▶ **DATA**
--- START ---

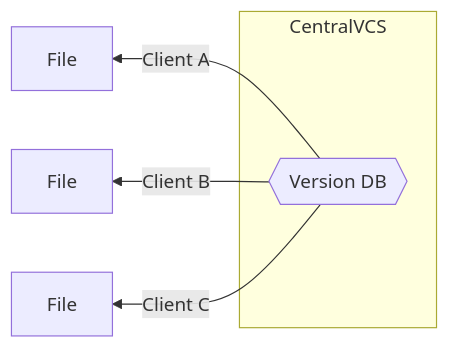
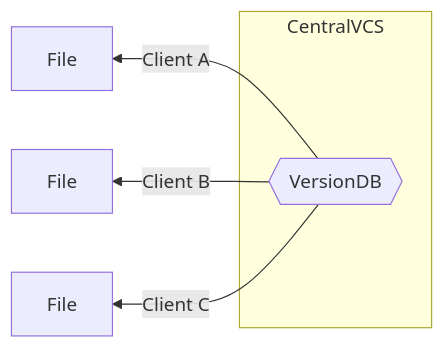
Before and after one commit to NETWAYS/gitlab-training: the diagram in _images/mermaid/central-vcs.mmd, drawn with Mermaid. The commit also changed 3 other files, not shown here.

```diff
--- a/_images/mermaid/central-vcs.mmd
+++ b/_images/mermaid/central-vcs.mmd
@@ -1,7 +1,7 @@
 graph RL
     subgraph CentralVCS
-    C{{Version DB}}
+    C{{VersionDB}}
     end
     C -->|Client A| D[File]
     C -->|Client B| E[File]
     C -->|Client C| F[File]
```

--- END ---
--- START ---

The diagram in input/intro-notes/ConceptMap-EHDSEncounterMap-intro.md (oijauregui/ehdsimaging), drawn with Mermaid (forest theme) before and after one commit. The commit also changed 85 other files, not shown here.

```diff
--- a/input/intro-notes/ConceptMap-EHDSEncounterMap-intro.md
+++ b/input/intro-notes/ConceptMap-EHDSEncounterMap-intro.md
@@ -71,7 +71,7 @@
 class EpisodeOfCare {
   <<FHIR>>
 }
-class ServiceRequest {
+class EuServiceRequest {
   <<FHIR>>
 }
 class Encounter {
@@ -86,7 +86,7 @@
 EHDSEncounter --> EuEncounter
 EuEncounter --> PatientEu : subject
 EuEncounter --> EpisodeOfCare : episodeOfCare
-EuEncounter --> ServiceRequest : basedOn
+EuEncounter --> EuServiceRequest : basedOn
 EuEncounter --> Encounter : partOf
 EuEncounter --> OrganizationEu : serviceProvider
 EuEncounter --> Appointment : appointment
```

--- END ---
--- START ---

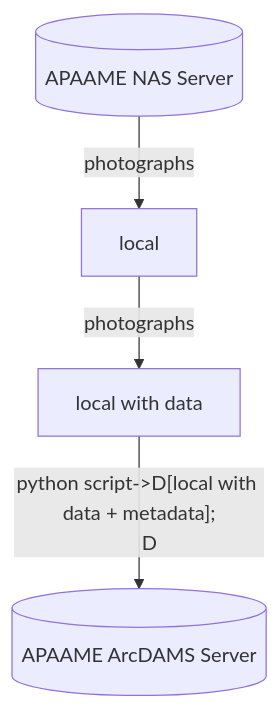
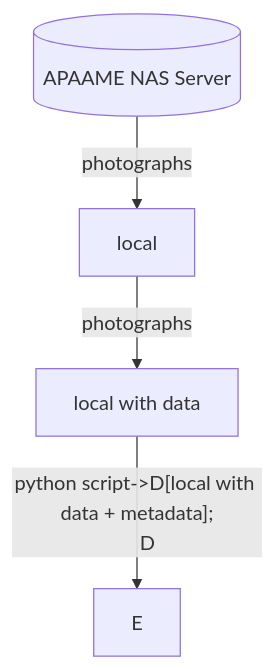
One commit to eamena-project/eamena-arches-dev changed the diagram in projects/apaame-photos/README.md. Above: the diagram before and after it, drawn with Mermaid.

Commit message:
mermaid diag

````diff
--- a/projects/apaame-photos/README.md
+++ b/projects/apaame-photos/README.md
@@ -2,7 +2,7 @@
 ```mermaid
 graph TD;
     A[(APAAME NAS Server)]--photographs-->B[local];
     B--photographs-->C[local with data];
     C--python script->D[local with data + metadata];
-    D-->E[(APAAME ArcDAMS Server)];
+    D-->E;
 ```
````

--- END ---

▶ **PROBLEM DESCRIPTION**
If a line in the records has the word "diagram", copy that line.

▶ **PROBLEM SOLUTION**
Before and after one commit to NETWAYS/gitlab-training: the diagram in _images/mermaid/central-vcs.mmd, drawn with Mermaid. The commit also changed 3 other files, not shown here.
The diagram in input/intro-notes/ConceptMap-EHDSEncounterMap-intro.md (oijauregui/ehdsimaging), drawn with Mermaid (forest theme) before and after one commit. The commit also changed 85 other files, not shown here.
One commit to eamena-project/eamena-arches-dev changed the diagram in projects/apaame-photos/README.md. Above: the diagram before and after it, drawn with Mermaid.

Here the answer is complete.